Apart from the aforementioned works, designed to modernise the city, Bordeaux has committed to sustainability. Among other things, three years ago this involved unveiling the Darwin Ecosysteme, an area around the Queyries quayside, although the project originally dates from 2005. This area, which stretches along the right bank of the Garonne, is sited over an erstwhile industrial zone. Cleaning it up and remodelling it took two years. The brain behind the project is Philippe Barre, an Bordeaux entrepreneur committed to sustainable development who did not hesitate to invest his own money in an ecosystem which combines energy efficiency, renewable energies, ecology and thrift. To this end, Darwin is managed by the Évolution Group, an incubator of companies devoted to sustainable development, funded through office space rentals and coworking, events organising and the support of private patrons and, to a lesser extent, public subsidies. The ultimate aim of this initiative is to elicit the responsible use of resources in order to check the advance of climate change.
At first glance Darwin looks like a half-derelict site, but it actually houses over a hundred companies, many of them start-ups, who are dedicated to sustainable development – a pre-condition for being allowed to set up here. This fosters a pleasant, ecological working environment for employees, able to reap the benefits of an ecosystem conducive to development and human growth. Also based here are around twenty Bordeaux associations involved in urban culture and ecology.

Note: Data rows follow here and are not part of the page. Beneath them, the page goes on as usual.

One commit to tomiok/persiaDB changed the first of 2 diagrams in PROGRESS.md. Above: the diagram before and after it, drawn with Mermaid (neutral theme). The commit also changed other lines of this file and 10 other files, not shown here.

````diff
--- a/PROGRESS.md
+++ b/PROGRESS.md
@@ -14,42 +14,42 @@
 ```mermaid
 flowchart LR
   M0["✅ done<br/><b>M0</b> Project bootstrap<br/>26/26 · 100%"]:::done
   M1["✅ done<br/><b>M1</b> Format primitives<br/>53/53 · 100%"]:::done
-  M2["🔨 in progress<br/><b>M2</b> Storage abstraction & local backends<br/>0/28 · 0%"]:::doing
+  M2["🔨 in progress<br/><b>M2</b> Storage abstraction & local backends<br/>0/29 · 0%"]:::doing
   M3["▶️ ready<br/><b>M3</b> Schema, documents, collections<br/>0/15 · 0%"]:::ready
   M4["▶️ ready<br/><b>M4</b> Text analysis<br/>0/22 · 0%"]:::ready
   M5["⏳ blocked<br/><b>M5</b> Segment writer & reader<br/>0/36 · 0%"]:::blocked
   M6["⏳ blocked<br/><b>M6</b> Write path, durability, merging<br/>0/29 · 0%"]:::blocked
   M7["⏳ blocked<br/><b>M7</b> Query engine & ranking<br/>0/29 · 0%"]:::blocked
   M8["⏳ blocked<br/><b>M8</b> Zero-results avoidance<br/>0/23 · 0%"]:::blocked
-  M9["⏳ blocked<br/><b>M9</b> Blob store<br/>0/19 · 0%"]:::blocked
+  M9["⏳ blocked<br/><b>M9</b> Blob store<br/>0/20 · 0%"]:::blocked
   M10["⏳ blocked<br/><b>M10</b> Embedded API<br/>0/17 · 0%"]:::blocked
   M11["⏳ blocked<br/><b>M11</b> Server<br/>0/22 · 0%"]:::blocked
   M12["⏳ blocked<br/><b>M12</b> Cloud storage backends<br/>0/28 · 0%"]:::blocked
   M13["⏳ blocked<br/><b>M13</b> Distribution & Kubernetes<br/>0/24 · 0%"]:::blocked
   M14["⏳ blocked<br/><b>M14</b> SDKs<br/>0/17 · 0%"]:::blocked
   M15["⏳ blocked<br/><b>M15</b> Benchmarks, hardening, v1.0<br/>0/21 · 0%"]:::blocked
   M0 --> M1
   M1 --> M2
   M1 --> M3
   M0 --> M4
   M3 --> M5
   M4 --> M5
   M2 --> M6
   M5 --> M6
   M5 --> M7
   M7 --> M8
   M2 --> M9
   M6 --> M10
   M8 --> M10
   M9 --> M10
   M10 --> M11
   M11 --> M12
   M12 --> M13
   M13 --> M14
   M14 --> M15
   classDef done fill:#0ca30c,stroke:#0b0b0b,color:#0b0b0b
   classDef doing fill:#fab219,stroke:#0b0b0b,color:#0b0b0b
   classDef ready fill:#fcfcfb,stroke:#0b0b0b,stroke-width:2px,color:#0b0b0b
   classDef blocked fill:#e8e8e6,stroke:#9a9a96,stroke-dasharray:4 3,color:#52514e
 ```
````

Darwin features some unique spaces, such as a huge skatepark built using recycled materials, graffiti-decorated walls, the Magasin Général, the largest biological restaurant in France and a macrostore with organic products. Protecting the environment is an idea which is here starting to take its first few tentative steps, so it comes as no surprise that the projects evolving in this area are still on a modest scale, such as protecting bees, organic allotments and free-range chicken rearing. There is also a recycling station which supplies material to the coworking spaces. In the future, Darwin will be hosting fully sustainable social housing, making it the most ecological district in Bordeaux.
Fancy seeing this sustainable district for yourself? Check out your Vueling to Bordeaux here.
Text and images by Tus Destinos
Images by Sara Soulignac and S.Duboscqmore info